As marketing moves online, digital experiences can provide companies with the opportunity to learn more about prospects and “warm” them up to the brand. By warming prospects up, manufacturing companies can engage with interested prospects, familiarize them with the company’s offerings and qualify them for sales, rather than making “cold” outreaches and hoping for the best.

In a digital-heavy world, being able to get qualified leads is more important than ever. Here are a few things to keep in mind when working to generate demand and qualify leads:

    • Create Quality Content

Content is king, and high-quality content that attracts a consumer and keeps that customer engaged.
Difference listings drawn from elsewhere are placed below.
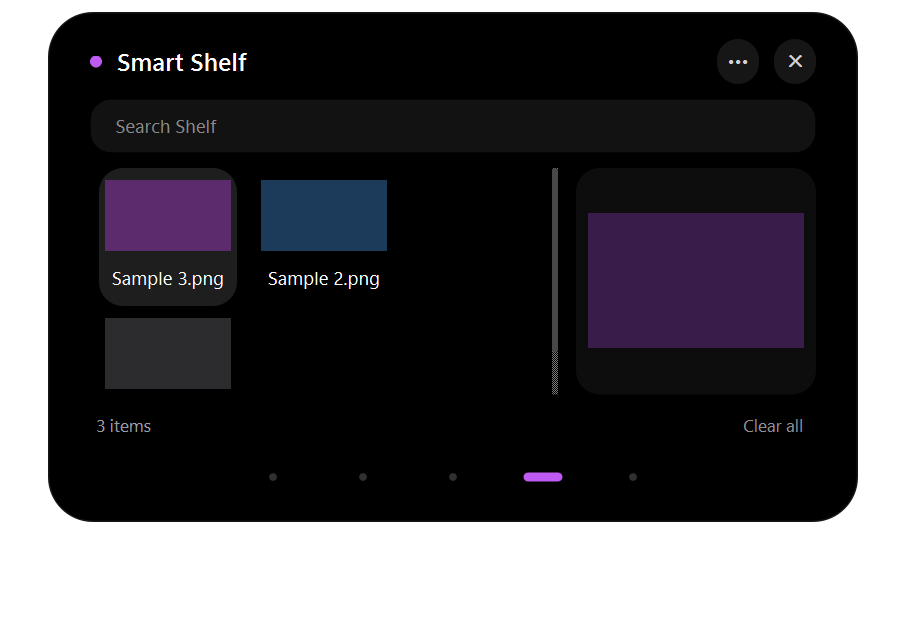
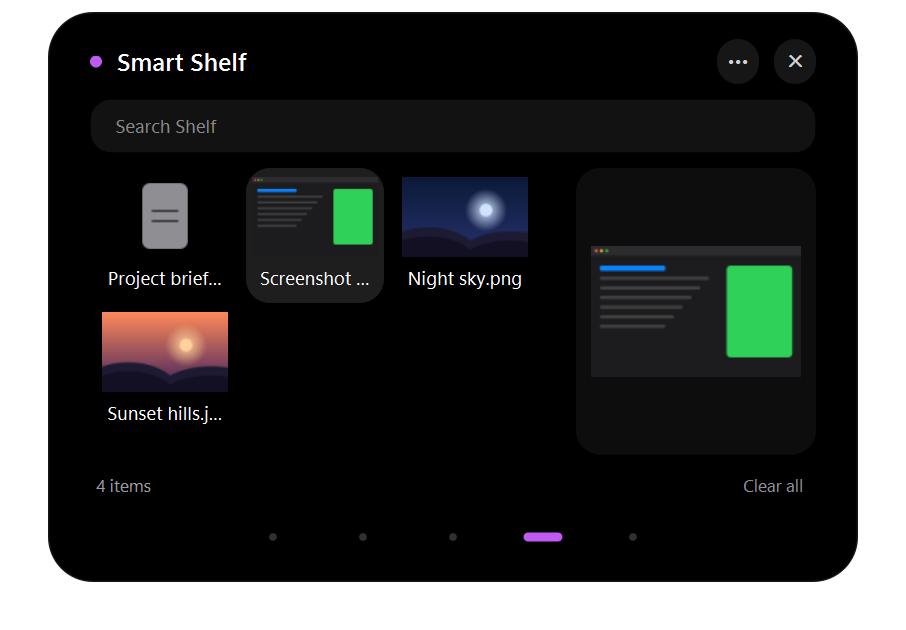
Refresh Smart Shelf showcase and polish thumbnails
- README Shelf capture now uses generated photo, screenshot and document
  fixtures instead of flat colour blocks.
- Selected thumbnails are no longer tinted; three-column grid, taller
  Shelf page and a preview that fits its card.

diff --git a/tools/check_appearance.py b/tools/check_appearance.py
@@ -20,6 +20,32 @@ from panel import ControlPanel
 from storage import Store
 
 
+def shelf_samples(directory):
+    """Generated, non-personal Shelf fixtures: two 'photos', a window screenshot and a document."""
+    from PySide6.QtGui import QPainter,QLinearGradient,QRadialGradient
+    from PySide6.QtCore import QRectF,QPointF
+    paths=[]
+    def photo(name,top,bottom,sun):
+        image=QImage(960,600,QImage.Format_RGB32);painter=QPainter(image);painter.setRenderHint(QPainter.Antialiasing)
+        sky=QLinearGradient(0,0,0,600);sky.setColorAt(0,QColor(top));sky.setColorAt(1,QColor(bottom));painter.fillRect(image.rect(),sky)
+        glow=QRadialGradient(QPointF(640,250),160);glow.setColorAt(0,QColor(sun));glow.setColorAt(1,QColor(0,0,0,0));painter.setPen(Qt.NoPen);painter.setBrush(glow);painter.drawEllipse(QPointF(640,250),160,160)
+        painter.setBrush(QColor(sun));painter.drawEllipse(QPointF(640,250),48,48)
+        for offset,color in ((380,'#1d1b33'),(450,'#121022')):
+            painter.setBrush(QColor(color));painter.drawEllipse(QRectF(-200,offset,800,500));painter.drawEllipse(QRectF(380,offset+30,900,500))
+        painter.end();path=directory/name;image.save(str(path));paths.append(path)
+    photo('Sunset hills.jpg','#ff8a5b','#3b1f5c','#ffd29a')
+    photo('Night sky.png','#0b1a3a','#27326b','#cfe3ff')
+    image=QImage(960,600,QImage.Format_RGB32);image.fill(QColor('#1c1c1e'));painter=QPainter(image);painter.setRenderHint(QPainter.Antialiasing)
+    painter.fillRect(QRectF(0,0,960,44),QColor('#2c2c2e'))
+    for x,color in ((24,'#ff5f57'),(48,'#febc2e'),(72,'#28c840')):painter.setPen(Qt.NoPen);painter.setBrush(QColor(color));painter.drawEllipse(QPointF(x,22),7,7)
+    painter.setBrush(QColor('#0a84ff'));painter.drawRoundedRect(QRectF(40,90,300,24),8,8)
+    for row in range(6):painter.setBrush(QColor(255,255,255,40));painter.drawRoundedRect(QRectF(40,140+row*44,500-row*40,16),8,8)
+    painter.setBrush(QColor('#30d158'));painter.drawRoundedRect(QRectF(620,90,300,420),18,18)
+    painter.end();path=directory/'Screenshot 2026-10-27.png';image.save(str(path));paths.append(path)
+    document=directory/'Project brief.pdf';document.write_bytes(b'%PDF-1.4\n% generated fixture\n');paths.append(document)
+    return paths
+
+
 def main():
     app=QApplication([]);out=ROOT/'artifacts/productivity'
     with tempfile.TemporaryDirectory() as directory,patch.dict(os.environ,{'LOCALAPPDATA':directory}):
@@ -27,8 +53,7 @@ def main():
         media=SimpleNamespace(snapshot={},set_active=lambda value:None)
         store=Store(Path(directory)/'test.sqlite3')
         for body in ('Send weekly report','Review island motion','Buy coffee beans'):store.save_note(body=body)
-        for index,color in enumerate(('#2c2c2e','#1c3b5a','#3a1c4a')):
-            sample=QImage(640,360,QImage.Format_RGB32);sample.fill(QColor(color));path=Path(directory)/f'Sample {index+1}.png';sample.save(str(path));store.add_file(str(path))
+        for path in shelf_samples(Path(directory)):store.add_file(str(path))
         panel=ControlPanel(media=media,store=store,parent=window)
         try:
             window.attach_deck(panel);QTest.qWait(80)
@@ -50,7 +75,7 @@ def main():
             window.grab().save(str(out/'music-album-top-edge.png'))
             panel.open_page('Notes');QTest.qWait(80);window.grab().save(str(out/'notes-black.png'))
             panel.open_page('Clipboard');QTest.qWait(80);window.grab().save(str(out/'v4-clipboard.png'))
-            panel.open_page('Shelf');QTest.qWait(80);panel._built['Shelf'].files.setCurrentRow(0);QTest.qWait(450);window.grab().save(str(out/'v4-shelf.png'))
+            panel.open_page('Shelf');QTest.qWait(80);panel._built['Shelf'].files.setCurrentRow(1);QTest.qWait(450);window.grab().save(str(out/'v4-shelf.png'))
             window.collapse_deck();QTest.qWait(80);window.grab().save(str(out/'v4-compact.png'))
             clock=Island(interactive=True,reduced_motion=True);clock.setAttribute(Qt.WA_DontShowOnScreen,True);clock._timer.stop();clock.show()
             clock.open_island();QTest.qWait(60);clock.grab().save(str(out/'v4-clock.png'));clock.close()

diff --git a/kai/product_pages.py b/kai/product_pages.py
@@ -314,13 +314,18 @@ class FileList(QListWidget):
         event.acceptProposedAction();self.changed.emit()
 
 
+def plain_icon(pixmap):
+    """Same pixmap for normal and selected states, so thumbnails are never tinted."""
+    icon=QIcon(pixmap);icon.addPixmap(pixmap,QIcon.Selected);return icon
+
+
 def file_icon(folder=False,image=False):
     pixmap=QPixmap(64,64);pixmap.fill(Qt.transparent);p=QPainter(pixmap);p.setRenderHint(QPainter.Antialiasing)
     p.setPen(Qt.NoPen);p.setBrush(QColor('#ff9f0a' if folder else '#bf5af2' if image else '#8e8e93'))
     if folder:p.drawRoundedRect(6,14,24,12,4,4);p.drawRoundedRect(6,22,52,32,5,5)
     else:
         p.drawRoundedRect(14,6,36,52,6,6);p.setPen(QColor('#000000'));p.drawLine(22,28,42,28);p.drawLine(22,36,42,36)
-    p.end();return QIcon(pixmap)
+    p.end();return plain_icon(pixmap)
 
 
 class ShelfPage(QWidget):
@@ -332,7 +337,8 @@ class ShelfPage(QWidget):
         layout.setSpacing(10)
         self.search=QLineEdit();self.search.setPlaceholderText('Search Shelf');self.search.setClearButtonEnabled(True);layout.addWidget(self.search)
         self.filter=QComboBox();self.filter.addItems(['All','Images','Documents','Folder','Pinned']);self.filter.hide()  # driven from the ••• menu
-        self.files=FileList(store);self.files.setViewMode(QListWidget.IconMode);self.files.setIconSize(QSize(84,58));self.files.setGridSize(QSize(104,92));self.files.setSpacing(4)
+        self.files=FileList(store);self.files.setViewMode(QListWidget.IconMode);self.files.setIconSize(QSize(84,54));self.files.setGridSize(QSize(100,90));self.files.setSpacing(2)
+        palette=self.files.palette();palette.setColor(palette.ColorRole.Highlight,QColor(255,255,255,40));self.files.setPalette(palette)  # no tinted thumbnails
         self.files.setContextMenuPolicy(Qt.CustomContextMenu);self.files.customContextMenuRequested.connect(self.context_menu);self.files.setToolTip('Double-click to open · drag out to share · right-click for more')
         self.files.setMovement(QListWidget.Static);self.files.setResizeMode(QListWidget.Adjust);self.files.setSelectionMode(QAbstractItemView.ExtendedSelection);self.files.setDragEnabled(True)
         row=QHBoxLayout();row.setSpacing(12);row.addWidget(self.files,1)
@@ -372,7 +378,7 @@ class ShelfPage(QWidget):
         if not item:return
         path=Path(item.data(Qt.UserRole));self.preview.setToolTip(str(path))
         if path.suffix.lower() in ('.png','.jpg','.jpeg','.webp','.bmp'):
-            reader=QImageReader(str(path));reader.setAllocationLimit(24);reader.setScaledSize(reader.size().scaled(QSize(160,125),Qt.KeepAspectRatio));image=reader.read()
+            reader=QImageReader(str(path));reader.setAllocationLimit(24);reader.setScaledSize(reader.size().scaled(QSize(140,120),Qt.KeepAspectRatio));image=reader.read()
             if not image.isNull():self.preview.setPixmap(QPixmap.fromImage(image));return
         try:size=f'{path.stat().st_size/1024:.1f} KiB' if path.is_file() else 'Folder'
         except OSError:size='File unavailable'
@@ -383,7 +389,7 @@ class ShelfPage(QWidget):
         if not self.queue:self.schedule_thumbnails();return
         path,item=self.queue.pop(0);reader=QImageReader(path);reader.setScaledSize(reader.size().scaled(QSize(96,96),Qt.KeepAspectRatio));reader.setAllocationLimit(24)
         image=reader.read()
-        if not image.isNull():item.setIcon(QIcon(QPixmap.fromImage(image)))
+        if not image.isNull():item.setIcon(plain_icon(QPixmap.fromImage(image)))
         if self.queue:self.thumbnail_timer.start(30)
     def menu_actions(self):
         filters=[(label,lambda checked=False,i=i:self.filter.setCurrentIndex(i)) for i,label in enumerate(('Show all','Images','Documents','Folders','Pinned'))]

diff --git a/kai/panel.py b/kai/panel.py
@@ -210,7 +210,7 @@ class ControlPanel(QWidget):
         self.navigation.select(name,animate=not reduced)
 
     def preferred_height(self):
-        return {'Media':300,'Shelf':340,'Clipboard':340,'Notes':340,'Transform':330,'Atur':300}.get(self.current_page(),320)
+        return {'Media':300,'Shelf':380,'Clipboard':340,'Notes':340,'Transform':330,'Atur':300}.get(self.current_page(),320)
 
     def _sync_media_service(self,*_):
         if hasattr(self.media,'set_active'):self.media.set_active(not self._closed and self.current_page()=='Media')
It’s worth taking the time to produce good content — that is, content aligned with business objectives that address an audience’s specific pain points — across multiple platforms.

For manufacturing marketers, that means providing material that answers questions partners, distributors and end-users may have and making that material available on-demand globally.

    • Be Accessible to Mobile Users

Creating high-quality content also means creating content designed to be convenient for audiences to consume. Often, this means crafting content and digital experiences with mobile devices in mind.

Product portfolios, webinars, videos and website articles need to be as viewable on mobile devices as they are on desktop browsers. This can also include interactive materials like form-fills and email signups. To find out if your website is mobile-friendly, check out Google’s Mobile-Friendly test tool and its basic documentation on designing websites with mobile in mind.

    • Optimize

What good is great content if your audience can’t find your page?  To make your material discoverable, it’s important to optimize content for search engines. SEO optimization, like using strategic keywords in an article or page description, helps search engines to identify and index your site to make discovery easier.

For the manufacturing industry, conduct keyword research into target audiences to ensure all of your content — not just written content — aligns with what your audiences are looking for.

    • Social Media Marketing

There is always a good chance that most, if not all, of your potential qualified leads are social media users. Having a presence on these platforms ensures you can engage with these audiences, discover new trends and topics and promote campaigns.

Keep in mind that social media marketing isn’t limited to sites like Facebook, Twitter and LinkedIn. In fact, those sites may not be the best channels to engage specialized, niche audiences. Do your research, discover where your target audience hangs out online and reach out to drive engagement.

    • Landing Pages

A landing page’s main goal is to convince a visitor to take a specific action, such as fill out a form or complete a purchase. Many factors make a landing page a great one, such as page design, form design, ease of navigation, and a call to action.

Keep in mind that landing pages — especially those promoting an event like a webinar — shouldn’t be the end of the visitor’s journey on your site. Offering more content after a landing page goal is met can help keep your audience engaged and informed and help your company get a better understanding of what your audience needs.

Manufacturing marketing has come a long way in a very short amount of time. But meeting some or all of these digital challenges will help an organization to meet its digital transformation needs and compete in a global marketplace.

Check out the ON24 Experience for Manufacturing.